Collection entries
------------------------------------
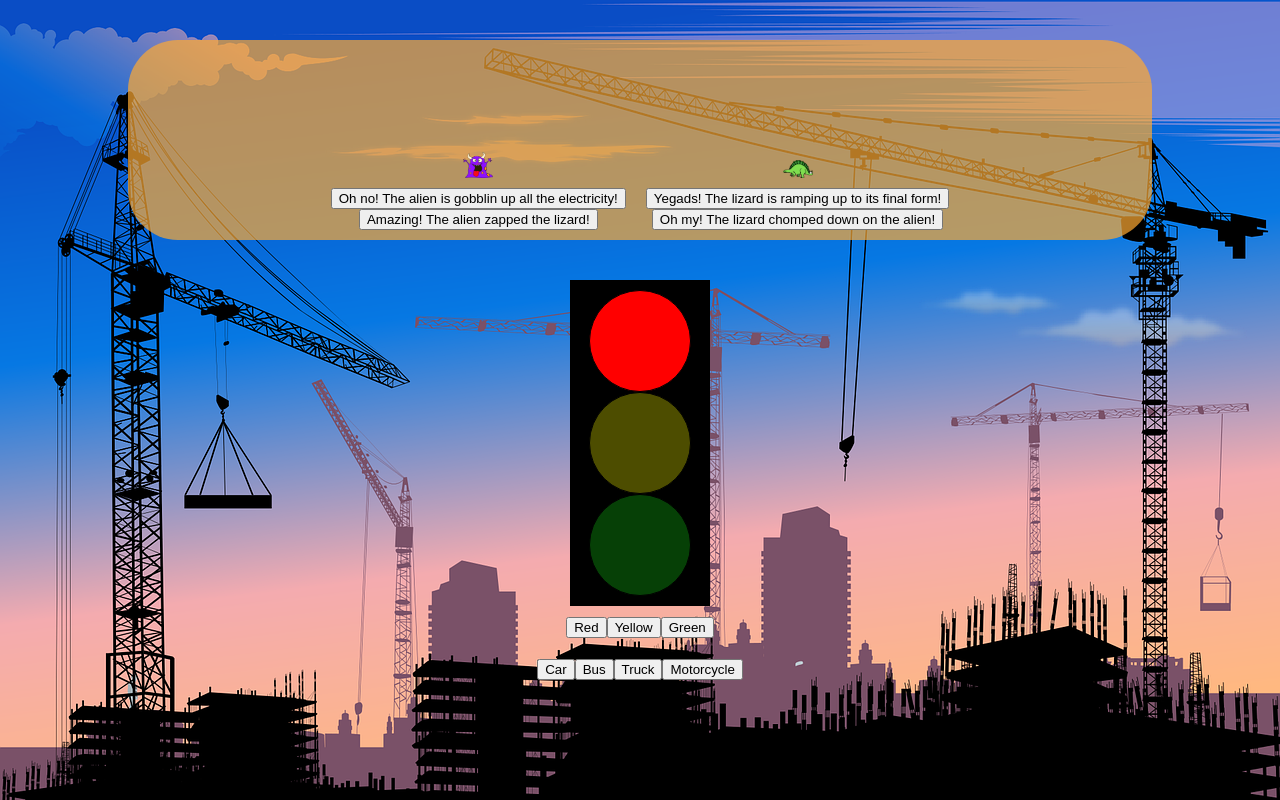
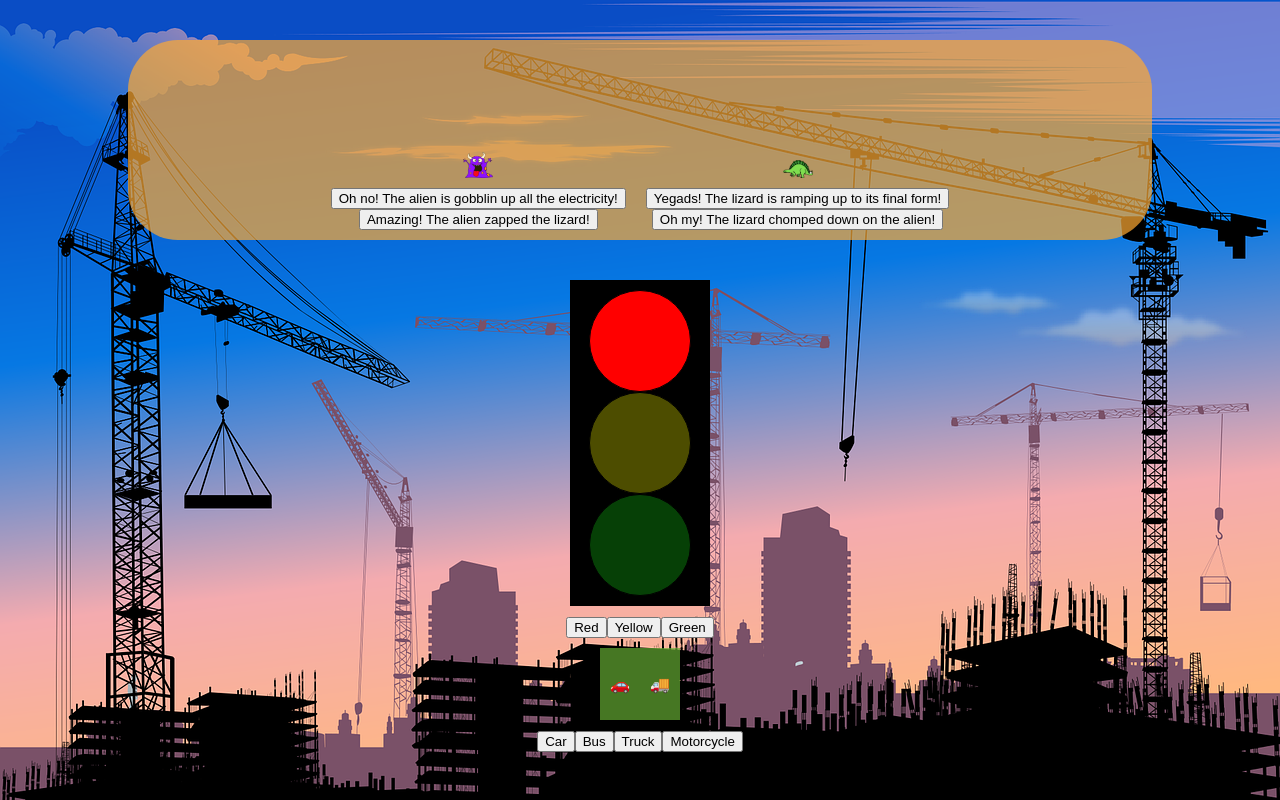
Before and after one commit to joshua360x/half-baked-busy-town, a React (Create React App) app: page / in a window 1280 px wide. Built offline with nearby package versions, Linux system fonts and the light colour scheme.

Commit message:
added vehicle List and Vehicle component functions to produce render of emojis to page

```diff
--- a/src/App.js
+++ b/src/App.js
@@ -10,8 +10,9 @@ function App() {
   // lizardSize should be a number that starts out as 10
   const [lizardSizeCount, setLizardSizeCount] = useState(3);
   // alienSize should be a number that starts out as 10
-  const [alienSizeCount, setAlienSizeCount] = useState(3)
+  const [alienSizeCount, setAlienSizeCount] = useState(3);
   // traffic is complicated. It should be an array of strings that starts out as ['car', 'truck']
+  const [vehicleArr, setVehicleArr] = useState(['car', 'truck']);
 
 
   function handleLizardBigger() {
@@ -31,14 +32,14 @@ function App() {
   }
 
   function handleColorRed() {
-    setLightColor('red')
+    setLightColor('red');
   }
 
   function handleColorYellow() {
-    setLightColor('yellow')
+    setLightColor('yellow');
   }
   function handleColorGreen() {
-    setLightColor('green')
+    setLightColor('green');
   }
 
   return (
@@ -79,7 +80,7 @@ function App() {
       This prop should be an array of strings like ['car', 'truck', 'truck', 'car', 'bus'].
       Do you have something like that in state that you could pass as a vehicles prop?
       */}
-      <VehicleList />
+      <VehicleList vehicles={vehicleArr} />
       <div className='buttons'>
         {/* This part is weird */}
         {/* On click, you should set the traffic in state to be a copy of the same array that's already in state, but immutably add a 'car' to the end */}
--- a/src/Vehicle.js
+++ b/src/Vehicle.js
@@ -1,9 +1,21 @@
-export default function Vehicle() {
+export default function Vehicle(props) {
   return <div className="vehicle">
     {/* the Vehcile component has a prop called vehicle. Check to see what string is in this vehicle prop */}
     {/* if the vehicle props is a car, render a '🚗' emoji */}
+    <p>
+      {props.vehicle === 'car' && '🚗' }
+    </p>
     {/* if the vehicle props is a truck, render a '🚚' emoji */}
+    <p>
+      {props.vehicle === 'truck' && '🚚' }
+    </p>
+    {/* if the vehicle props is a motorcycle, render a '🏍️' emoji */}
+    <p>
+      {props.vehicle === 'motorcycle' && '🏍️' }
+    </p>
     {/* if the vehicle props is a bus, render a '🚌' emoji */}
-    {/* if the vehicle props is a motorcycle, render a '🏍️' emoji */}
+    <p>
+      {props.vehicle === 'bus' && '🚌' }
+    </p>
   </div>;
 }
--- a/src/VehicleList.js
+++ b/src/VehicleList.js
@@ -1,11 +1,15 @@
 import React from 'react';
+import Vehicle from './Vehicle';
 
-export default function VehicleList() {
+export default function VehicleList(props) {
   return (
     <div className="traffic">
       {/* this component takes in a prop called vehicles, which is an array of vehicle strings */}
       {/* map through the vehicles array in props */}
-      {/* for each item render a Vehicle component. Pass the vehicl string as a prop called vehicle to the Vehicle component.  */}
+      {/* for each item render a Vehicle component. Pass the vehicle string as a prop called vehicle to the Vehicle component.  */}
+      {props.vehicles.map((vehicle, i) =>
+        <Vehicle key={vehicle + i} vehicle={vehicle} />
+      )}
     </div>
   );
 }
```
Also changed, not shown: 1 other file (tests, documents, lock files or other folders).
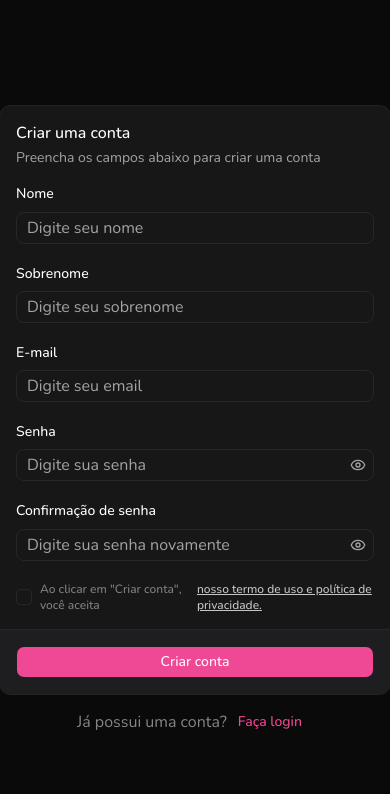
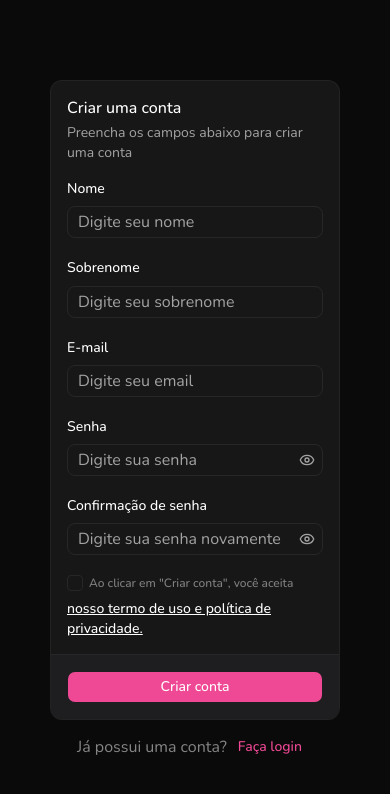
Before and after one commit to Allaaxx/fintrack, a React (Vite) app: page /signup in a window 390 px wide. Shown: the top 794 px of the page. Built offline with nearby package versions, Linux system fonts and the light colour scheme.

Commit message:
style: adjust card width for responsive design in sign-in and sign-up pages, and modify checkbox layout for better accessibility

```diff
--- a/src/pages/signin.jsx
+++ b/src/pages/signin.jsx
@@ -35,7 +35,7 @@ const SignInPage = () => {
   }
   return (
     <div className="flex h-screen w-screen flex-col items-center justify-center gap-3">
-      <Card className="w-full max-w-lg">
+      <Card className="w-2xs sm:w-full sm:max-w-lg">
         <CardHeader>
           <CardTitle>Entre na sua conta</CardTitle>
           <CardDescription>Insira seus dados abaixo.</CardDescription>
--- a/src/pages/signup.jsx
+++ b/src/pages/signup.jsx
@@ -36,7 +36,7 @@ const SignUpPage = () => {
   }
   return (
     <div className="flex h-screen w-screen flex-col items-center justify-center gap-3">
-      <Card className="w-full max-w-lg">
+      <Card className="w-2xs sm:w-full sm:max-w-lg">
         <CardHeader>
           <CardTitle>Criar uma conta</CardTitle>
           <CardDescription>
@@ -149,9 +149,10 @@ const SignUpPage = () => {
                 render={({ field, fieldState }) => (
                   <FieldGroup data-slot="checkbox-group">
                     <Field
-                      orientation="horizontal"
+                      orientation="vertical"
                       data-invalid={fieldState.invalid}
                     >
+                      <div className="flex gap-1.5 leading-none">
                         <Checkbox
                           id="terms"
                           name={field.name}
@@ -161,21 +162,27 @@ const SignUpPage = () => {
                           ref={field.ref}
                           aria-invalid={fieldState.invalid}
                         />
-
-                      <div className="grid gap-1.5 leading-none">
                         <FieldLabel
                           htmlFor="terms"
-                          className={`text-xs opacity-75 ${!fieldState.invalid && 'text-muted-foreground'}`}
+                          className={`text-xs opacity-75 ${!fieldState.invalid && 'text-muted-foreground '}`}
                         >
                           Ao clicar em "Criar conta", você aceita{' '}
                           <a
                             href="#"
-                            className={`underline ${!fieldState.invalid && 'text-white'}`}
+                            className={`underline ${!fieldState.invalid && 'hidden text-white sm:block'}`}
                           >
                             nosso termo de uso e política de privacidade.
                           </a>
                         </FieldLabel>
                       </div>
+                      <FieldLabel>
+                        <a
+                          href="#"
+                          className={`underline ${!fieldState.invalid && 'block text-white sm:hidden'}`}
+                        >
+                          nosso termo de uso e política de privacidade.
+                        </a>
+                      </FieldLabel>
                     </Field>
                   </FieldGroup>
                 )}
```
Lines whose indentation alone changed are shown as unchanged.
------------------------------------
→ **What the task requires**: Which lines of the records above contain the word "alienSizeCount"? Report each one.

→ **Answer box**:
-  const [alienSizeCount, setAlienSizeCount] = useState(3)
+  const [alienSizeCount, setAlienSizeCount] = useState(3);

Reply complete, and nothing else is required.